The ABC stays afloat in a ‘sea of content’

As the sharks of Netflix and Disney+ circle, the Good Ship Aunty manages to repel boarders and somehow find new islands of audience, according to MD David Anderson.

According to ABC Managing Director David Anderson the biggest threat to the ABC is not digital streaming, but how their audience perceives them. He said, ‘We face the challenge of not just keeping up with technology advancement but with the Australian audience’s expectations of accessing that content. Because the alternative is that they go straight to international media and I fear for an Australia where we’re educating our kids through YouTube.’

Anderson fronted a panel as part of the Digital Directions conference held at the National Film and Sound Archive (NFSA) alongside leaders of the National Library of Australia, National Archives, Australian National University and the NFSA. It would seem like strange bedfellows for the national broadcaster but Anderson linked all of these institutions through trust – he cited a recent survey that put public trust in the ABC at 80 per cent.

Like the archives and libraries, Anderson said they had a a big job in digitising their older content because their audience had changed their expectations with the internet, expecting all content to be available all the time, or else they’ll turn to YouTube. Digitising its content was step one because ‘we’ve got to serve it up to the Australian people in a way that they expect. So right now we’re working on hyper-personalisation and increased search.’  This move would be sped up by the recent move to a new Content Management System, retiring the custom-made Wallace system that has served the public broadcaster for decades.

Tumbling TV ratings

The big change has come from people switching off their traditional televisions and finding other screens on their phones and laptops. Anderson said ‘When it comes to reach, broadcast television is falling by 3 per cent across the board. And those are some scary numbers.’

Anderson said the ABC should also be measured by its impact.
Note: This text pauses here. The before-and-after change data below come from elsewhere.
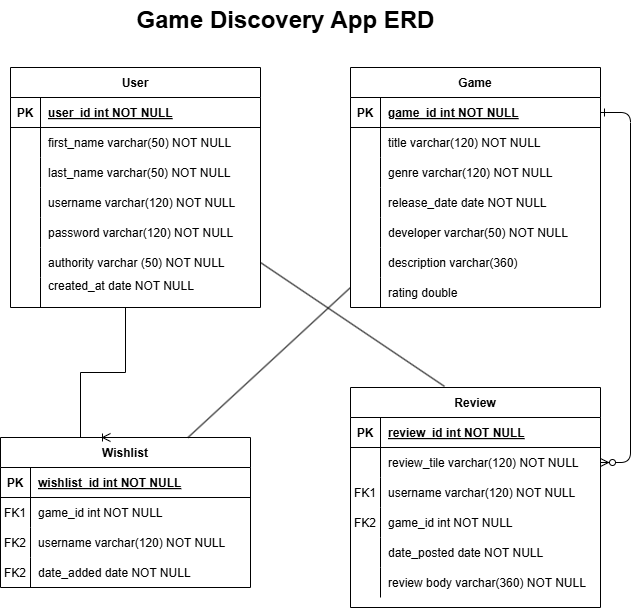
The draw.io diagram Game-Discovery-App-ERD.png in randiquek/Assessment-Java-Full-Stack-Application, before a commit. Source tidied: cells renumbered, new cells last; positions are measured from the earlier drawing's top-left corner, leaving out a move shared by most shapes.
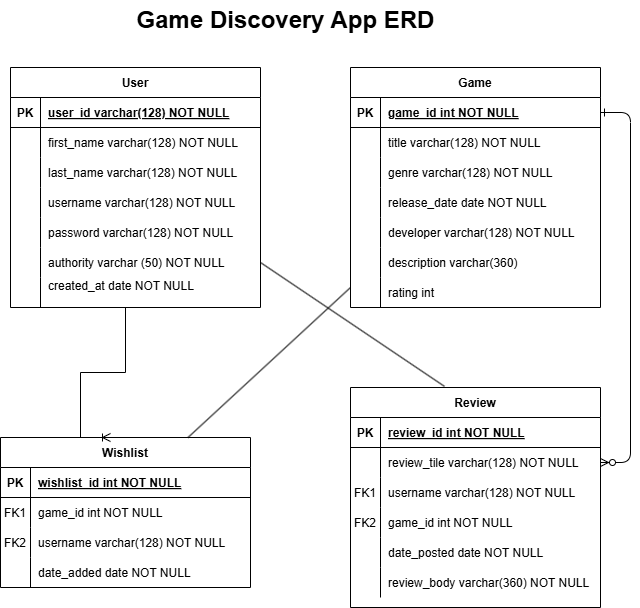
After the change.

Commit message:
made a few small changes to the ERD and created my MySQL database

The edit, as a diff of the source:
```diff
@@ -23,7 +23,7 @@
     <mxCell id="8" style="shape=partialRectangle;overflow=hidden;fillColor=none;top=0;left=0;bottom=0;right=0;" parent="7" vertex="1">
       <mxGeometry width="30" height="30" as="geometry" />
     </mxCell>
-    <mxCell id="9" value="title varchar(120) NOT NULL" style="shape=partialRectangle;overflow=hidden;fillColor=none;top=0;left=0;bottom=0;right=0;align=left;spacingLeft=6;" parent="7" vertex="1">
+    <mxCell id="9" value="title varchar(128) NOT NULL" style="shape=partialRectangle;overflow=hidden;fillColor=none;top=0;left=0;bottom=0;right=0;align=left;spacingLeft=6;" parent="7" vertex="1">
       <mxGeometry x="30" width="220" height="30" as="geometry" />
     </mxCell>
     <mxCell id="10" style="shape=partialRectangle;fillColor=none;top=0;left=0;right=0;bottom=0;" parent="3" vertex="1">
@@ -32,7 +32,7 @@
     <mxCell id="11" style="shape=partialRectangle;overflow=hidden;fillColor=none;top=0;left=0;bottom=0;right=0;" parent="10" vertex="1">
       <mxGeometry width="30" height="30" as="geometry" />
     </mxCell>
-    <mxCell id="12" value="genre varchar(120) NOT NULL" style="shape=partialRectangle;overflow=hidden;fillColor=none;top=0;left=0;bottom=0;right=0;align=left;spacingLeft=6;" parent="10" vertex="1">
+    <mxCell id="12" value="genre varchar(128) NOT NULL" style="shape=partialRectangle;overflow=hidden;fillColor=none;top=0;left=0;bottom=0;right=0;align=left;spacingLeft=6;" parent="10" vertex="1">
       <mxGeometry x="30" width="220" height="30" as="geometry" />
     </mxCell>
     <mxCell id="13" style="shape=partialRectangle;fillColor=none;top=0;left=0;right=0;bottom=0;" parent="3" vertex="1">
@@ -50,7 +50,7 @@
     <mxCell id="17" style="shape=partialRectangle;overflow=hidden;fillColor=none;top=0;left=0;bottom=0;right=0;" parent="16" vertex="1">
       <mxGeometry width="30" height="30" as="geometry" />
     </mxCell>
-    <mxCell id="18" value="developer varchar(50) NOT NULL" style="shape=partialRectangle;overflow=hidden;fillColor=none;top=0;left=0;bottom=0;right=0;align=left;spacingLeft=6;" parent="16" vertex="1">
+    <mxCell id="18" value="developer varchar(128) NOT NULL" style="shape=partialRectangle;overflow=hidden;fillColor=none;top=0;left=0;bottom=0;right=0;align=left;spacingLeft=6;" parent="16" vertex="1">
       <mxGeometry x="30" width="220" height="30" as="geometry" />
     </mxCell>
     <mxCell id="19" style="shape=partialRectangle;fillColor=none;top=0;left=0;right=0;bottom=0;" parent="3" vertex="1">
@@ -68,7 +68,7 @@
     <mxCell id="23" style="shape=partialRectangle;overflow=hidden;fillColor=none;top=0;left=0;bottom=0;right=0;" parent="22" vertex="1">
       <mxGeometry width="30" height="30" as="geometry" />
     </mxCell>
-    <mxCell id="24" value="rating double" style="shape=partialRectangle;overflow=hidden;fillColor=none;top=0;left=0;bottom=0;right=0;align=left;spacingLeft=6;" parent="22" vertex="1">
+    <mxCell id="24" value="rating int" style="shape=partialRectangle;overflow=hidden;fillColor=none;top=0;left=0;bottom=0;right=0;align=left;spacingLeft=6;" parent="22" vertex="1">
       <mxGeometry x="30" width="220" height="30" as="geometry" />
     </mxCell>
     <mxCell id="25" value="Review" style="shape=table;startSize=30;rowLines=0;fontStyle=1;align=center;" parent="1" vertex="1">
@@ -89,7 +89,7 @@
     <mxCell id="30" style="shape=partialRectangle;overflow=hidden;fillColor=none;top=0;left=0;bottom=0;right=0;" parent="29" vertex="1">
       <mxGeometry width="30" height="30" as="geometry" />
     </mxCell>
-    <mxCell id="31" value="review_tile varchar(120) NOT NULL" style="shape=partialRectangle;overflow=hidden;fillColor=none;top=0;left=0;bottom=0;right=0;align=left;spacingLeft=6;" parent="29" vertex="1">
+    <mxCell id="31" value="review_tile varchar(128) NOT NULL" style="shape=partialRectangle;overflow=hidden;fillColor=none;top=0;left=0;bottom=0;right=0;align=left;spacingLeft=6;" parent="29" vertex="1">
       <mxGeometry x="30" width="220" height="30" as="geometry" />
     </mxCell>
     <mxCell id="32" style="shape=partialRectangle;fillColor=none;top=0;left=0;right=0;bottom=0;" parent="25" vertex="1">
@@ -98,7 +98,7 @@
     <mxCell id="33" value="FK1" style="shape=partialRectangle;overflow=hidden;fillColor=none;top=0;left=0;bottom=0;right=0;" parent="32" vertex="1">
       <mxGeometry width="30" height="30" as="geometry" />
     </mxCell>
-    <mxCell id="34" value="username varchar(120) NOT NULL" style="shape=partialRectangle;overflow=hidden;fillColor=none;top=0;left=0;bottom=0;right=0;align=left;spacingLeft=6;" parent="32" vertex="1">
+    <mxCell id="34" value="username varchar(128) NOT NULL" style="shape=partialRectangle;overflow=hidden;fillColor=none;top=0;left=0;bottom=0;right=0;align=left;spacingLeft=6;" parent="32" vertex="1">
       <mxGeometry x="30" width="220" height="30" as="geometry" />
     </mxCell>
     <mxCell id="35" style="shape=partialRectangle;fillColor=none;top=0;left=0;right=0;bottom=0;" parent="25" vertex="1">
@@ -125,7 +125,7 @@
     <mxCell id="42" style="shape=partialRectangle;overflow=hidden;fillColor=none;top=0;left=0;bottom=0;right=0;" parent="41" vertex="1">
       <mxGeometry width="30" height="30" as="geometry" />
     </mxCell>
-    <mxCell id="43" value="review body varchar(360) NOT NULL" style="shape=partialRectangle;overflow=hidden;fillColor=none;top=0;left=0;bottom=0;right=0;align=left;spacingLeft=6;" parent="41" vertex="1">
+    <mxCell id="43" value="review_body varchar(360) NOT NULL" style="shape=partialRectangle;overflow=hidden;fillColor=none;top=0;left=0;bottom=0;right=0;align=left;spacingLeft=6;" parent="41" vertex="1">
       <mxGeometry x="30" width="220" height="30" as="geometry" />
     </mxCell>
     <mxCell id="44" value="Wishlist" style="shape=table;startSize=30;rowLines=0;fontStyle=1;align=center;" parent="1" vertex="1">
@@ -155,13 +155,13 @@
     <mxCell id="52" value="FK2" style="shape=partialRectangle;overflow=hidden;fillColor=none;top=0;left=0;bottom=0;right=0;" parent="51" vertex="1">
       <mxGeometry width="30" height="30" as="geometry" />
     </mxCell>
-    <mxCell id="53" value="username varchar(120) NOT NULL" style="shape=partialRectangle;overflow=hidden;fillColor=none;top=0;left=0;bottom=0;right=0;align=left;spacingLeft=6;" parent="51" vertex="1">
+    <mxCell id="53" value="username varchar(128) NOT NULL" style="shape=partialRectangle;overflow=hidden;fillColor=none;top=0;left=0;bottom=0;right=0;align=left;spacingLeft=6;" parent="51" vertex="1">
       <mxGeometry x="30" width="220" height="30" as="geometry" />
     </mxCell>
     <mxCell id="54" style="shape=partialRectangle;fillColor=none;top=0;left=0;right=0;bottom=0;" parent="44" vertex="1">
       <mxGeometry y="120" width="250" height="30" as="geometry" />
     </mxCell>
-    <mxCell id="55" value="FK2" style="shape=partialRectangle;overflow=hidden;fillColor=none;top=0;left=0;bottom=0;right=0;" parent="54" vertex="1">
+    <mxCell id="55" style="shape=partialRectangle;overflow=hidden;fillColor=none;top=0;left=0;bottom=0;right=0;" parent="54" vertex="1">
       <mxGeometry width="30" height="30" as="geometry" />
     </mxCell>
     <mxCell id="56" value="date_added date NOT NULL" style="shape=partialRectangle;overflow=hidden;fillColor=none;top=0;left=0;bottom=0;right=0;align=left;spacingLeft=6;" parent="54" vertex="1">
@@ -176,7 +176,7 @@
     <mxCell id="59" value="PK" style="shape=partialRectangle;overflow=hidden;fillColor=none;top=0;left=0;bottom=0;right=0;fontStyle=1;" parent="58" vertex="1">
       <mxGeometry width="30" height="30" as="geometry" />
     </mxCell>
-    <mxCell id="60" value="user_id int NOT NULL " style="shape=partialRectangle;overflow=hidden;fillColor=none;top=0;left=0;bottom=0;right=0;align=left;spacingLeft=6;fontStyle=5;" parent="58" vertex="1">
+    <mxCell id="60" value="user_id varchar(128) NOT NULL " style="shape=partialRectangle;overflow=hidden;fillColor=none;top=0;left=0;bottom=0;right=0;align=left;spacingLeft=6;fontStyle=5;" parent="58" vertex="1">
       <mxGeometry x="30" width="220" height="30" as="geometry" />
     </mxCell>
     <mxCell id="61" style="shape=partialRectangle;fillColor=none;top=0;left=0;right=0;bottom=0;" parent="57" vertex="1">
@@ -185,7 +185,7 @@
     <mxCell id="62" style="shape=partialRectangle;overflow=hidden;fillColor=none;top=0;left=0;bottom=0;right=0;" parent="61" vertex="1">
       <mxGeometry width="30" height="30" as="geometry" />
     </mxCell>
-    <mxCell id="63" value="first_name varchar(50) NOT NULL" style="shape=partialRectangle;overflow=hidden;fillColor=none;top=0;left=0;bottom=0;right=0;align=left;spacingLeft=6;" parent="61" vertex="1">
+    <mxCell id="63" value="first_name varchar(128) NOT NULL" style="shape=partialRectangle;overflow=hidden;fillColor=none;top=0;left=0;bottom=0;right=0;align=left;spacingLeft=6;" parent="61" vertex="1">
       <mxGeometry x="30" width="220" height="30" as="geometry" />
     </mxCell>
     <mxCell id="64" style="shape=partialRectangle;fillColor=none;top=0;left=0;right=0;bottom=0;" parent="57" vertex="1">
@@ -194,7 +194,7 @@
     <mxCell id="65" style="shape=partialRectangle;overflow=hidden;fillColor=none;top=0;left=0;bottom=0;right=0;" parent="64" vertex="1">
       <mxGeometry width="30" height="30" as="geometry" />
     </mxCell>
-    <mxCell id="66" value="last_name varchar(50) NOT NULL" style="shape=partialRectangle;overflow=hidden;fillColor=none;top=0;left=0;bottom=0;right=0;align=left;spacingLeft=6;" parent="64" vertex="1">
+    <mxCell id="66" value="last_name varchar(128) NOT NULL" style="shape=partialRectangle;overflow=hidden;fillColor=none;top=0;left=0;bottom=0;right=0;align=left;spacingLeft=6;" parent="64" vertex="1">
       <mxGeometry x="30" width="220" height="30" as="geometry" />
     </mxCell>
     <mxCell id="67" style="shape=partialRectangle;fillColor=none;top=0;left=0;right=0;bottom=0;" parent="57" vertex="1">
@@ -203,7 +203,7 @@
     <mxCell id="68" style="shape=partialRectangle;overflow=hidden;fillColor=none;top=0;left=0;bottom=0;right=0;" parent="67" vertex="1">
       <mxGeometry width="30" height="30" as="geometry" />
     </mxCell>
-    <mxCell id="69" value="username varchar(120) NOT NULL" style="shape=partialRectangle;overflow=hidden;fillColor=none;top=0;left=0;bottom=0;right=0;align=left;spacingLeft=6;" parent="67" vertex="1">
+    <mxCell id="69" value="username varchar(128) NOT NULL" style="shape=partialRectangle;overflow=hidden;fillColor=none;top=0;left=0;bottom=0;right=0;align=left;spacingLeft=6;" parent="67" vertex="1">
       <mxGeometry x="30" width="220" height="30" as="geometry" />
     </mxCell>
     <mxCell id="70" style="shape=partialRectangle;fillColor=none;top=0;left=0;right=0;bottom=0;" parent="57" vertex="1">
@@ -212,7 +212,7 @@
     <mxCell id="71" style="shape=partialRectangle;overflow=hidden;fillColor=none;top=0;left=0;bottom=0;right=0;" parent="70" vertex="1">
       <mxGeometry width="30" height="30" as="geometry" />
     </mxCell>
-    <mxCell id="72" value="password varchar(120) NOT NULL" style="shape=partialRectangle;overflow=hidden;fillColor=none;top=0;left=0;bottom=0;right=0;align=left;spacingLeft=6;" parent="70" vertex="1">
+    <mxCell id="72" value="password varchar(128) NOT NULL" style="shape=partialRectangle;overflow=hidden;fillColor=none;top=0;left=0;bottom=0;right=0;align=left;spacingLeft=6;" parent="70" vertex="1">
       <mxGeometry x="30" width="220" height="30" as="geometry" />
     </mxCell>
     <mxCell id="73" style="shape=partialRectangle;fillColor=none;points=[[0,0.5],[1,0.5]];portConstraint=eastwest;top=0;left=0;right=0;bottom=0;" parent="57" vertex="1">
```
As well as the rating they also look at qualitative measures such as the impact of a program like The War on Waste, and ‘if we’ve brought about a conversation in the community and generated change.’

Read: Who is running the ABC now?

But Anderson confessed that TV as we know it is falling off. ‘Our broadcast television is losing reach at 2 per cent, so we’re 1 per cent behind the trend – and we do claim victory on that,’ he joked.

Where the ABC is holding on is in podcasts and digital. ‘While Digital is not up, we’re not replacing that [TV] reach with digital. Radio is holding strong, audio on demand is going up so we do look at all of those things in the sea of content.’

David Anderson spoke at the panel ‘Leadership in the age of transformation’ at the Digital Directions conference

George Dunford is Director of Content at ArtsHub and Screenhub. He has written for Meanjin, The Big Issue, Lonely Planet, The Good Food Guide and others. He has worked in digital leadership roles in the cultural sector for more than 10 years including at the National Library of Australia, National Museum of Australia and the Wheeler Centre. You can follow him on Twitter: @Hack_packer